“Don’t light that,” I snapped. “There’s someone over there and the smoke may bother him.”
“Shut up. He’s asleep,” my husband barked while taking a lighter from my cargo shorts.
The foliage above Bradley and I blocked out harmful rays of an almost unbearable tropical sun. The queen, who obviously had spent too many summers on Fire Island without any SPF protection, sat in the bright rays, paralyzed from what was obviously too much partying.
The guest house sits high above the ground on a foundation of concrete. Rather than there being a cellar, the trees grow right on the balcony of the seaside cottage. Their roots find earth in the sand- filled foundation of the villa.

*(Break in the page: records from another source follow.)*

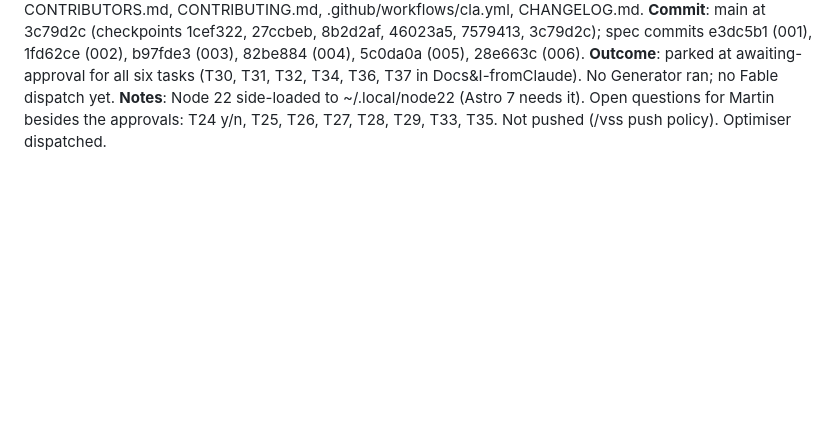
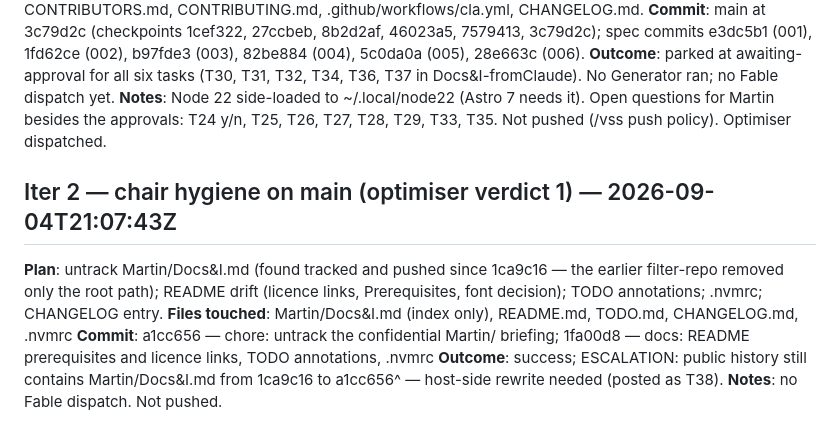
Before and after one commit to andeyePro/docsandeye, a Markdown page: .vss/sessions/2026-09-04T20-25-51Z.md, the part around the change. Drawn GitHub-style; blank space fills up the shorter version.

Commit message:
vsss: iter 2 audit
Co-authored-by: Claude Fable 5.1 using vibe.andeye.com
Claude-Session: https://claude.ai/code/session_01Q3X47LSUAt94jTAtiBUetd

```diff
--- a/.vss/sessions/2026-09-04T20-25-51Z.md
+++ b/.vss/sessions/2026-09-04T20-25-51Z.md
@@ -64,3 +64,10 @@ Merge order: 001 → 002 → 003 → 005. Serial because: 002 and 003 both consu
 **Commit**: main at 3c79d2c (checkpoints 1cef322, 27ccbeb, 8b2d2af, 46023a5, 7579413, 3c79d2c); spec commits e3dc5b1 (001), 1fd62ce (002), b97fde3 (003), 82be884 (004), 5c0da0a (005), 28e663c (006).
 **Outcome**: parked at awaiting-approval for all six tasks (T30, T31, T32, T34, T36, T37 in Docs&I-fromClaude). No Generator ran; no Fable dispatch yet.
 **Notes**: Node 22 side-loaded to ~/.local/node22 (Astro 7 needs it). Open questions for Martin besides the approvals: T24 y/n, T25, T26, T27, T28, T29, T33, T35. Not pushed (/vss push policy). Optimiser dispatched.
+
+## Iter 2 — chair hygiene on main (optimiser verdict 1) — 2026-09-04T21:07:43Z
+**Plan**: untrack Martin/Docs&I.md (found tracked and pushed since 1ca9c16 — the earlier filter-repo removed only the root path); README drift (licence links, Prerequisites, font decision); TODO annotations; .nvmrc; CHANGELOG entry.
+**Files touched**: Martin/Docs&I.md (index only), README.md, TODO.md, CHANGELOG.md, .nvmrc
+**Commit**: a1cc656 — chore: untrack the confidential Martin/ briefing; 1fa00d8 — docs: README prerequisites and licence links, TODO annotations, .nvmrc
+**Outcome**: success; ESCALATION: public history still contains Martin/Docs&I.md from 1ca9c16 to a1cc656^ — host-side rewrite needed (posted as T38).
+**Notes**: no Fable dispatch. Not pushed.
```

It was our second time staying at the tiny hotel. On our first trip there, on my 37th birthday, we had the patio to ourselves. None of the other guests seemed to want to hang out on the deck when we first stayed there. The beach out front does not look safe to swim in. A sign on a white painted concrete rail warns guests to “swim at your own risk” and of “dangerous undercurrents”.
The guest house has a ladder that can be lowered and lifted with a cranking device and a large wire that attaches to the foot of the steps. Owners of the guest house refused to lower the steps on our first trip there, explaining that too many beach goers come up the stairs and ask to use the restroom. On this trip however, they lowered the steps and gave us instant access to the emerald green waters, perhaps because it was the low season and the beaches during the weekday were practically empty.

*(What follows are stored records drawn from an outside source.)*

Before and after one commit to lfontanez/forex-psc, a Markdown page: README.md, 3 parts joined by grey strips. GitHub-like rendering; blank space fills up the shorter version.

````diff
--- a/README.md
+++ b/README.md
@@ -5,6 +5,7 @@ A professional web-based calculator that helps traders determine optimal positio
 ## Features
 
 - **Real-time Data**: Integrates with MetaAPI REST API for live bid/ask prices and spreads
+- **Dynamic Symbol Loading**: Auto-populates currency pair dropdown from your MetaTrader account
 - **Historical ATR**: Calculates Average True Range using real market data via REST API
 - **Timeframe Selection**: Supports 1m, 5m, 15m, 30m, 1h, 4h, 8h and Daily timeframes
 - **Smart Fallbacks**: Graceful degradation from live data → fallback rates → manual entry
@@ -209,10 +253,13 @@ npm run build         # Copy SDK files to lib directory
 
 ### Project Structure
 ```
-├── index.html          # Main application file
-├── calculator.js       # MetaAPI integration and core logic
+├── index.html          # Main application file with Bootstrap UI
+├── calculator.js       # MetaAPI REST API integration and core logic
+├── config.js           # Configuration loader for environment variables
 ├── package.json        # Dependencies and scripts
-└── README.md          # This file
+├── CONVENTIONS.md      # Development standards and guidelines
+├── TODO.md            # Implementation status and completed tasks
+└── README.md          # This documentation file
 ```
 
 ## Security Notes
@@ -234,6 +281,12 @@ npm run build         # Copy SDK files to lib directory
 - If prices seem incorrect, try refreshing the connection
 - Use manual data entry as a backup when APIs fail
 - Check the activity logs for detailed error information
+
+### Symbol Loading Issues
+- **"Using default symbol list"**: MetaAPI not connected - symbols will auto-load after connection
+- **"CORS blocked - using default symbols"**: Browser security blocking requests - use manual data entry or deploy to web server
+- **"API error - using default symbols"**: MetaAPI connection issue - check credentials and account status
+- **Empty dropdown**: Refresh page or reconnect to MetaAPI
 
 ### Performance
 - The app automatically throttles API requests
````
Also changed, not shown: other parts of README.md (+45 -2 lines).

Aleli is next door to the Atlantic Beach Hotel– a former hot spot among gay vacationers. Ocean Park is no longer the West Hollywood of the Caribbean. A once thriving gay party hot-spot has vanished. There are very few hotel guests or locals who hang out at the Atlantic Beach Hotel in 2007. What is left is only a handful of male hustlers who sometimes manage to sneak out of sight of police on horses and four-wheel all terrain vehicles to get sucked off by older men for prices starting as low as $10. Very few swimmers fill the water in front of the Aleli. There are large rocks just a few feet into the warm, tempting waters. For those with hidden fears of shark bites, the jagged rocks are terrifying when trying to take a dip to cool off from sunbathing. The waters are a little safer in front of the Atlantic Beach Hotel. Anyone staying at Aleli can simply walk up a few yards and enjoy all the pleasures of a swimming hole filled with soft sand at the place where large waves crash onto the shore.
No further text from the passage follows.